The blog proposed increasing capacity by extending court operating hours to deal with the backlog of Crown Court cases.
There’s a backlog of over 500,000 outstanding cases in the criminal courts of England and Wales.
This is unacceptable; the Junior Lawyers Division (JLD) strongly believes something needs to be done now to clear the backlog.
However, extending court hours is not the solution.
The lord chancellor, Robert Buckland, already stated on 23 June that extending hours “does not take us to the level where we fill the whole of the gap to get disposals to equal level of receipts”.
The government needs to come up with more creative solutions, such as:
- Nightingale courts
- fully using every criminal court in the jurisdiction by paying for more recorders (part-time judges) to hear cases
What this means for junior lawyers
The extension of court hours would mean increased workloads will be covered by the already depleting number of practitioners working in criminal, civil and family courts.
How can the government expect our members and other practitioners to pick up the backlog without adequate remuneration, particularly for unsociable hours?
Our members already work significantly long days, many of whom have caring responsibilities to consider.
Our members are at risk of being pressured to work for longer hours for little, if any, additional remuneration.
We’re concerned that the proposed changes will significantly impact on their mental, and possibly physical, health.
We implore the government to reconsider and invest more money into what is increasingly becoming a broken system.
The government needs to open more courts and increase funding for judges and legal aid fees alike to get the system working again.

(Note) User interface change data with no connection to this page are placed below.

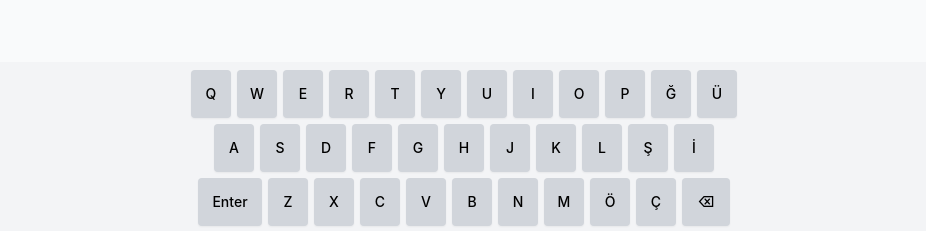
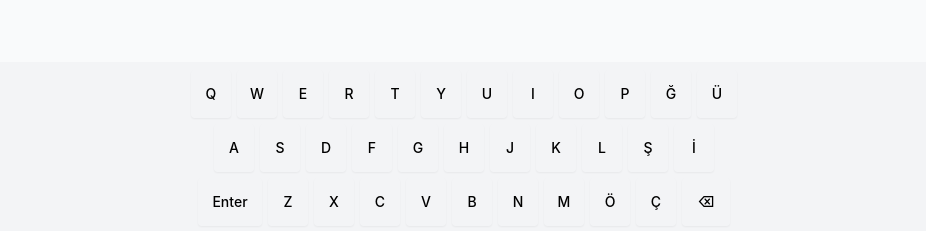
Before and after one commit to nonamexishere/Turkce-Octordle, a React (Create React App) app: page / in a window 1280 px wide. Shown: the part 566-797 px from the top of the page, without its empty margins (176-1102 px from the left). Built offline with nearby package versions, Linux system fonts and the light colour scheme; no server answers.

Commit message:
Update keyboard to show multiple statuses per key

```diff
--- a/src/components/Keyboard/Keyboard.js
+++ b/src/components/Keyboard/Keyboard.js
@@ -21,22 +21,41 @@ const Keyboard = () => {
     return () => window.removeEventListener('keydown', handleKeyDown);
   }, [handleKeyPress]);
 
-  const getKeyStyle = (key) => {
+  const getKeyStyles = (key) => {
     if (key === 'Enter' || key === '⌫') {
-      return 'bg-gray-300 hover:bg-gray-400';
+      return ['bg-gray-300 hover:bg-gray-400'];
     }
 
-    const status = usedLetters[key.toLowerCase()];
-    switch (status) {
-      case 'correct':
-        return 'bg-green-500 text-white hover:bg-green-600';
-      case 'present':
-        return 'bg-yellow-500 text-white hover:bg-yellow-600';
-      case 'wrong':
-        return 'bg-gray-600 text-white hover:bg-gray-700';
-      default:
-        return 'bg-gray-300 hover:bg-gray-400';
+    const letterStatuses = usedLetters[key.toLowerCase()];
+    if (!letterStatuses) {
+      return ['bg-gray-300 hover:bg-gray-400'];
     }
+
+    // Her kelime için durumu kontrol et
+    const styles = [];
+    const statusCount = {
+      correct: 0,
+      present: 0,
+      wrong: 0,
+      unused: 0
+    };
+
+    letterStatuses.forEach(status => {
+      statusCount[status] = (statusCount[status] || 0) + 1;
+    });
+
+    // Stil sınıflarını oluştur
+    if (statusCount.correct > 0) {
+      styles.push(`bg-green-500 flex-grow`);
+    }
+    if (statusCount.present > 0) {
+      styles.push(`bg-yellow-500 flex-grow`);
+    }
+    if (statusCount.wrong > 0 || statusCount.unused === letterStatuses.length) {
+      styles.push(`bg-gray-300 flex-grow`);
+    }
+
+    return styles;
   };
 
   if (gameStatus !== 'playing') return null;
@@ -46,7 +65,9 @@ const Keyboard = () => {
       <div className="max-w-2xl mx-auto space-y-1.5">
         {keyboardLayout.map((row, rowIndex) => (
           <div key={rowIndex} className="flex justify-center gap-1.5">
-            {row.map((key) => (
+            {row.map((key) => {
+              const styles = getKeyStyles(key);
+              return (
                 <button
                   key={key}
                   onClick={() => {
@@ -57,7 +78,6 @@ const Keyboard = () => {
                     }
                   }}
                   className={`
-                  ${getKeyStyle(key)}
                     ${key === 'Enter' ? 'w-16' : key === '⌫' ? 'w-12' : 'w-10'}
                     h-12
                     rounded
@@ -67,11 +87,21 @@ const Keyboard = () => {
                     shadow-sm
                     active:scale-95
                     focus:outline-none
+                    overflow-hidden
+                    relative
                   `}
                 >
+                  <div className="absolute inset-0 flex">
+                    {styles.map((style, index) => (
+                      <div key={index} className={style} />
+                    ))}
+                  </div>
+                  <span className="relative z-10 text-center w-full block">
                     {key}
+                  </span>
                 </button>
-            ))}
+              );
+            })}
           </div>
         ))}
       </div>
--- a/src/context/GameContext.js
+++ b/src/context/GameContext.js
@@ -198,34 +198,27 @@ export const GameProvider = ({ children }) => {
     }
   };
 
-  const updateUsedLetters = (guess, results) => {
-    const newUsedLetters = { ...usedLetters };
-    const letters = guess.split('');
+  const updateLetterStatuses = (guess, wordIndex, result) => {
+    setUsedLetters(prev => {
+      const newStatuses = { ...prev };
 
-    letters.forEach((letter) => {
-      let bestResult = 'wrong';
+      for (let i = 0; i < guess.length; i++) {
+        const letter = guess[i].toLowerCase();
+        if (!newStatuses[letter]) {
+          newStatuses[letter] = Array(8).fill('unused');
+        }
 
-      results.forEach((result) => {
-        const letterPositions = letters.map((l, i) => l === letter ? i : -1).filter(i => i !== -1);
+        if (result[i] === 'correct') {
+          newStatuses[letter][wordIndex] = 'correct';
+        } else if (result[i] === 'present' && newStatuses[letter][wordIndex] !== 'correct') {
+          newStatuses[letter][wordIndex] = 'present';
+        } else if (result[i] === 'wrong' && newStatuses[letter][wordIndex] !== 'correct' && newStatuses[letter][wordIndex] !== 'present') {
+          newStatuses[letter][wordIndex] = 'wrong';
+        }
+      }
 
-        letterPositions.forEach((pos) => {
-          const status = result[pos];
-          if (status === 'correct') {
-            bestResult = 'correct';
-          } else if (status === 'present' && bestResult !== 'correct') {
-            bestResult = 'present';
-          }
-        });
-      });
-
-      if (!newUsedLetters[letter] ||
-          (newUsedLetters[letter] === 'wrong' && bestResult !== 'wrong') ||
-          (newUsedLetters[letter] === 'present' && bestResult === 'correct')) {
-        newUsedLetters[letter] = bestResult;
-      }
+      return newStatuses;
     });
-
-    setUsedLetters(newUsedLetters);
   };
 
   const calculateScore = (newGuesses, newSolvedBoards) => {
@@ -267,7 +260,7 @@ export const GameProvider = ({ children }) => {
       const newGuesses = [...guesses, { word: guess, results }];
       setGuesses(newGuesses);
 
-      updateUsedLetters(guess, results);
+      updateLetterStatuses(guess, 0, results[0]);
 
       const newSolvedBoards = new Set(solvedBoards);
       results.forEach((result, index) => {
```
Lines whose indentation alone changed are shown as unchanged.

Ahead of the Comprehensive Spending Review, we call on the Treasury to ensure the justice system is properly funded so it can effectively dispense justice without compromising those working within it.